  • Legal process – there have been a high number of legal changes to the possession process in the last year. I don’t know about anyone else, but at one stage they seemed to be changing every week! For 2021/22, I’m sure that many of these changes will remain in place. We may get back to seeing more possession cases being heard as we go through the year. More evictions (outside of current exemptions) may also begin to restart dependant on no lockdown and what tiers areas return to. The current changes to notice periods for NSPs could well remain in place for longer and possibly through the whole year. This will keep the onus on early intervention and the need for continued persistence by income collection teams with those residents who don’t easily engage with us.
  • Debt respite scheme (breathing space) – due to come into effect on 4 May 2021. I’m currently assessing the latest guidance, issued on 24 December (great release date). I need to work out how to record that a resident is within a ‘breathing space’ and how to
    make sure there’s then compliance with what is expected of a creditor during the ‘breathing space’. I imagine that, as with the introduction of DROs, it’ll take some time to properly understand the process and the likely volume of cases. I think, then, that the key
    is to get something simple to present to staff, and I will make sure there are a couple of ‘champions’ who can help others when needed.
    – Guidance for Money Advisors
    – Guidance for Creditors
    • Universal Credit – there continues to be plenty of media comment about the £20 per week uplift, currently due to end on 31 March. There’s also the temporary change to the self-employed minimum income floor due to end at the same time. Even if the government
    decides to extend both measures, I imagine that this will only be for a set period. There are many residents who have an agreement in place to clear their debt based on the income they receive with these changes. Without extensions, it’s going to mean a lot of contact to look again at those agreements. Good to keep pressure on MPs, especially if they’re Conservative backbenchers!
  • More debt amongst residents – StepChange are reporting a 64% increase in the numbers of people seeking debt advice in the last year.

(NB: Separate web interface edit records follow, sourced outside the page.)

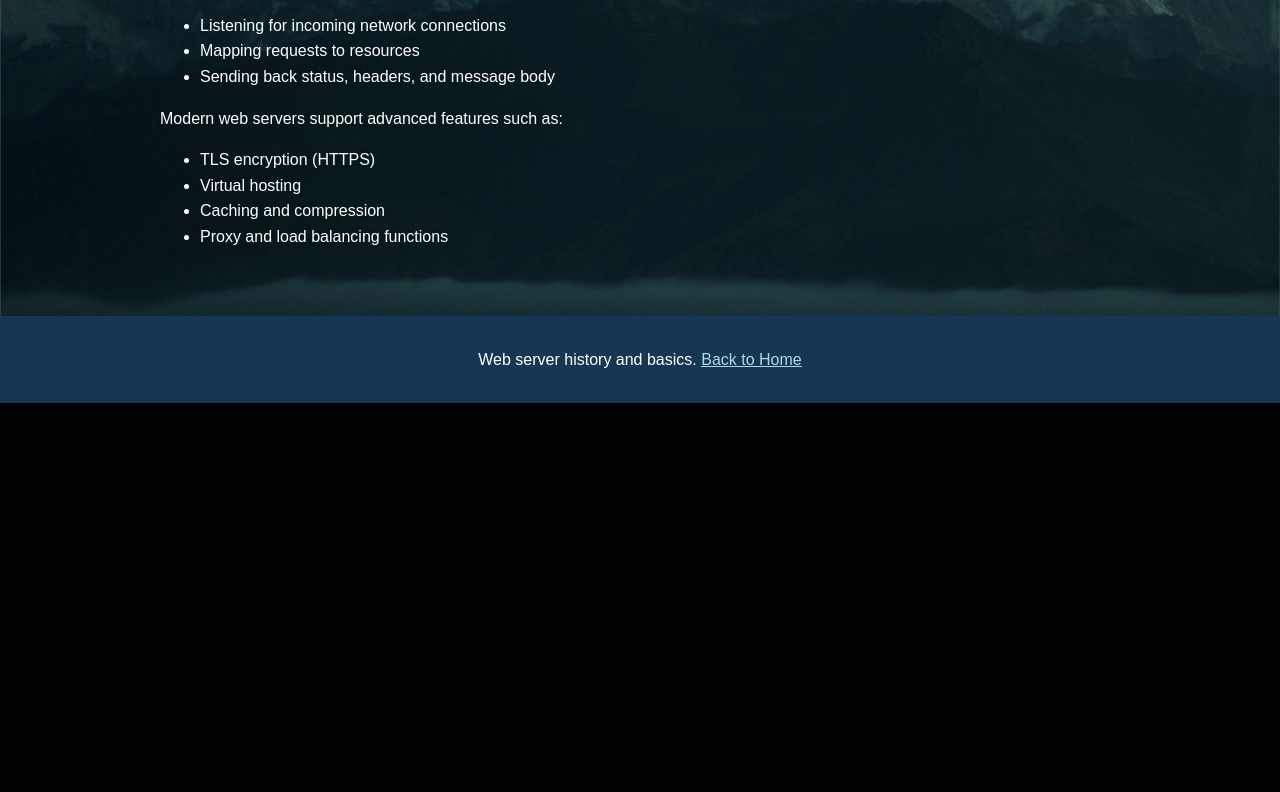
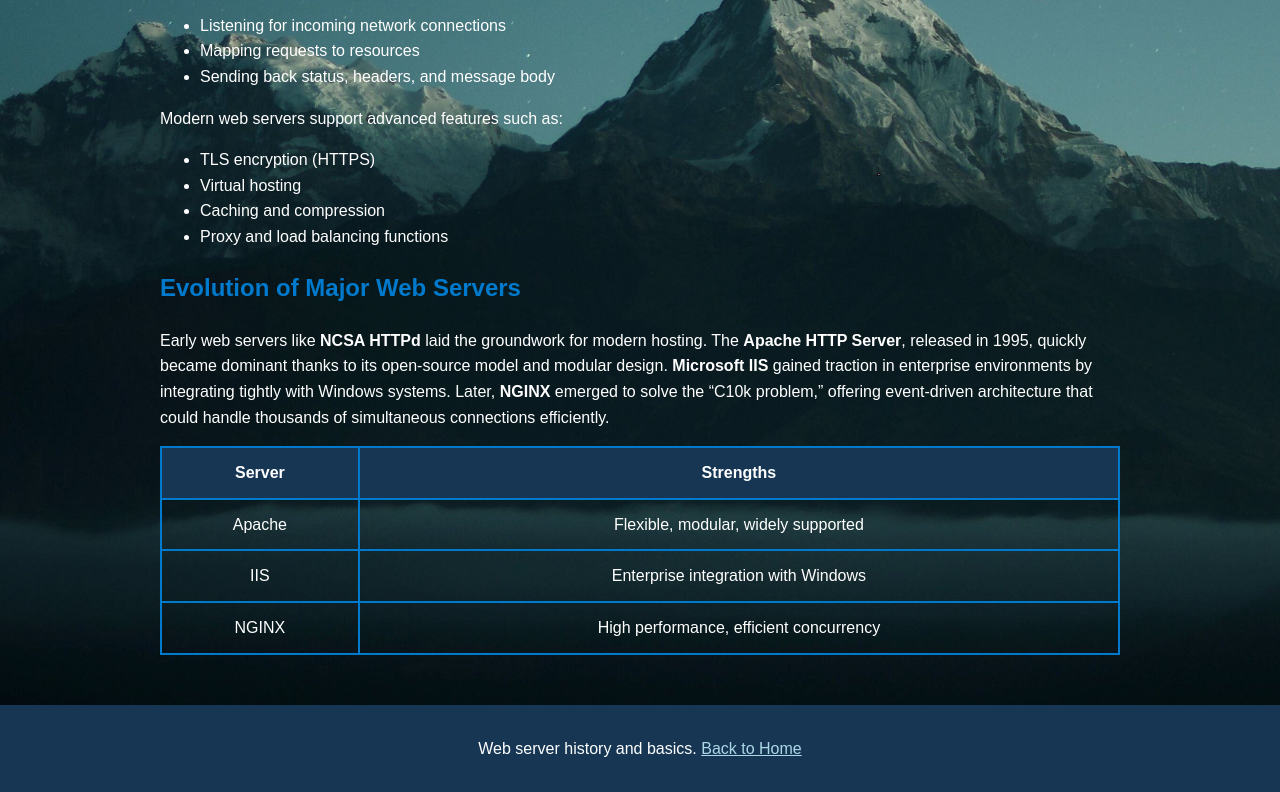
Before and after one commit to 876temptation/876temptation.github.io, a plain HTML site: page subtopic1.html in a window 1280 px wide. Shown: the part 596-1388 px from the top of the page. Before the commit the page ends 999 px from the top, so only its background shows below. Drawn offline with Linux system fonts and the light colour scheme.

Commit message:
Enhance subtopic1.html with web server evolution details
Added section on the evolution of major web servers with a table summarizing their strengths.

```diff
--- a/subtopic1.html
+++ b/subtopic1.html
@@ -45,6 +45,33 @@
     <li>Caching and compression</li>
     <li>Proxy and load balancing functions</li>
   </ul>
+  <h2>Evolution of Major Web Servers</h2>
+<p>Early web servers like <strong>NCSA HTTPd</strong> laid the groundwork for modern hosting.
+The <strong>Apache HTTP Server</strong>, released in 1995, quickly became dominant thanks to its
+open-source model and modular design. <strong>Microsoft IIS</strong> gained traction in enterprise
+environments by integrating tightly with Windows systems. Later, <strong>NGINX</strong> emerged
+to solve the “C10k problem,” offering event-driven architecture that could handle thousands
+of simultaneous connections efficiently.</p>
+
+<table>
+  <tr>
+    <th>Server</th>
+    <th>Strengths</th>
+  </tr>
+  <tr>
+    <td>Apache</td>
+    <td>Flexible, modular, widely supported</td>
+  </tr>
+  <tr>
+    <td>IIS</td>
+    <td>Enterprise integration with Windows</td>
+  </tr>
+  <tr>
+    <td>NGINX</td>
+    <td>High performance, efficient concurrency</td>
+  </tr>
+</table>
+
 </section>
 
 <footer id="footer">
```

For the first time since February, the number of company insolvencies in England and Wales increased in December 2020. We have the continued increase in use of Klarna and other ‘instant credit’ companies (still currently outside of FCA regulation and credit reports for now). HMRC, VAT, and various other deferment and payment holiday schemes are all likely to end during 21/22. That’s a lot of negative news, so I’m sure that there will be more residents who have higher ‘other’ debts than ever before. This will bring additional challenges to income collection teams during the year.
    – Company Insolvencies Increase
    • More residents will need extra support – increased debt brings greater strain on households and their wellbeing. Many residents haven’t engaged with support services on offer due to Covid-19. I expect to see greater numbers likely to need these services, but at a time when the capacity of local authorities and the voluntary sector will come under even more pressure. I think that it’s important for our organisations to provide additional support where we can to residents. Where that’s not possible, our ability to know where the relevant support can be found will be invaluable. I know from experience that obtaining external funding from local authorities and/or grant providers can be a great way to provide additional specialist support for residents.